October 20, 2017
Last night, when most of us were watching "TGIT" television or making plans for a beautiful October weekend, South County resident Jeff Kohler was 60 miles south in Potosi.
The Potosi Correctional Center, to be exact.
There, he and 23 other men from the region began the first night of a four-day retreat for 18 inmates at the facility. It's called Kairos Prison Ministry, and its mission is to bring the Christian faith inside the walls of the maximum security prison and provide an experience that often becomes transforming.
The Kairos Prison Ministry is a national movement with a state chapter, one in which Kohler, a retired CPA, has been involved with for three years. He is on his fourth retreat this weekend, and each experience is transformative for him, too.
"There isn't a more scary, sickening sound than those metal doors locking behind you," he said. "But as a Christian, I wanted a challenge to my faith, and I was called to this ministry."
I met Kohler, a parishioner of St. Mary Alacoque Catholic Church, a few weeks ago at a talk at my own parish. I almost didn't go; it was a Monday night and there's always something to occupy your time. But I thought it might be good to meet someone who looks first outside himself to make this world a better place — even if the world is inside prison walls.
Kohler, a burly man in his mid-50s, exuded a soft-spoken contentment and ease as he described the weekend.
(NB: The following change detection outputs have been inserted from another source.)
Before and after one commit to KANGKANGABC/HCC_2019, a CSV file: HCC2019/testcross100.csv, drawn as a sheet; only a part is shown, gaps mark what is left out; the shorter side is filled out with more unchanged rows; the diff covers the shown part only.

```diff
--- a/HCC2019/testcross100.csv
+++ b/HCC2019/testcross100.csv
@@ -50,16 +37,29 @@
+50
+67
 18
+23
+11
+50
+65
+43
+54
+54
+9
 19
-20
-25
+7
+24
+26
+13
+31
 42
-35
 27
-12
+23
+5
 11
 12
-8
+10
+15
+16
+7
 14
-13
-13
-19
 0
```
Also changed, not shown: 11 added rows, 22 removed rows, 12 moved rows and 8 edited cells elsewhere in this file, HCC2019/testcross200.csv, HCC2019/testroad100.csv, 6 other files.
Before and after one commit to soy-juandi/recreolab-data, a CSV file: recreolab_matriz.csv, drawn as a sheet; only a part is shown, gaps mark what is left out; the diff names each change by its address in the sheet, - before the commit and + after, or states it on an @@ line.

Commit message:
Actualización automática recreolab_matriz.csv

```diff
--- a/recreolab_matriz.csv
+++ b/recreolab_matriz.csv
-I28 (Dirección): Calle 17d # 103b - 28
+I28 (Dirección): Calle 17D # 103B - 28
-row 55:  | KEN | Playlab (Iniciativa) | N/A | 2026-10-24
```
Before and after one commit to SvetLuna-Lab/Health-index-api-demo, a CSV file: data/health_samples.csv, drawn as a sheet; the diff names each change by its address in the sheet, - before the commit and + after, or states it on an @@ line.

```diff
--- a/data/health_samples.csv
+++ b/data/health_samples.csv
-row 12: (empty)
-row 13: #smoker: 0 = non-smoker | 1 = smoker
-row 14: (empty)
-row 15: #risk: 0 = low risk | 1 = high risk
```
He described how the team is met at first with skepticism by the inmates, who question their motives for being there in the first place.
He told us how everyone is nervous when it starts; how members of rival gangs are grouped together and eye each other with contempt; how each weekend progresses through storytelling and prayer. He got emotional at times, too, when he described how it almost always ends with lives being changed.
"Almost all the men tell me they know why they are imprisoned," he said. "They choose to participate in the retreats because they want to be better people for the rest of their lives."
I couldn't help but be inspired by this one ordinary man doing this one extraordinary thing. He didn't come to our group asking for money; he just came to share his story. But the Kairos Prison Ministry, which has programs for inmates inside the walls, for families outside the prison, and a long-term mentoring program, does rely on donations.
More information on donating and the ministry itself can be found at www.missourikairos.org. In the meantime, Kohler and his team carry on, this very weekend.
"Never before have these men seen such an outpouring of love," Kohler said. "Forgiveness is powerful."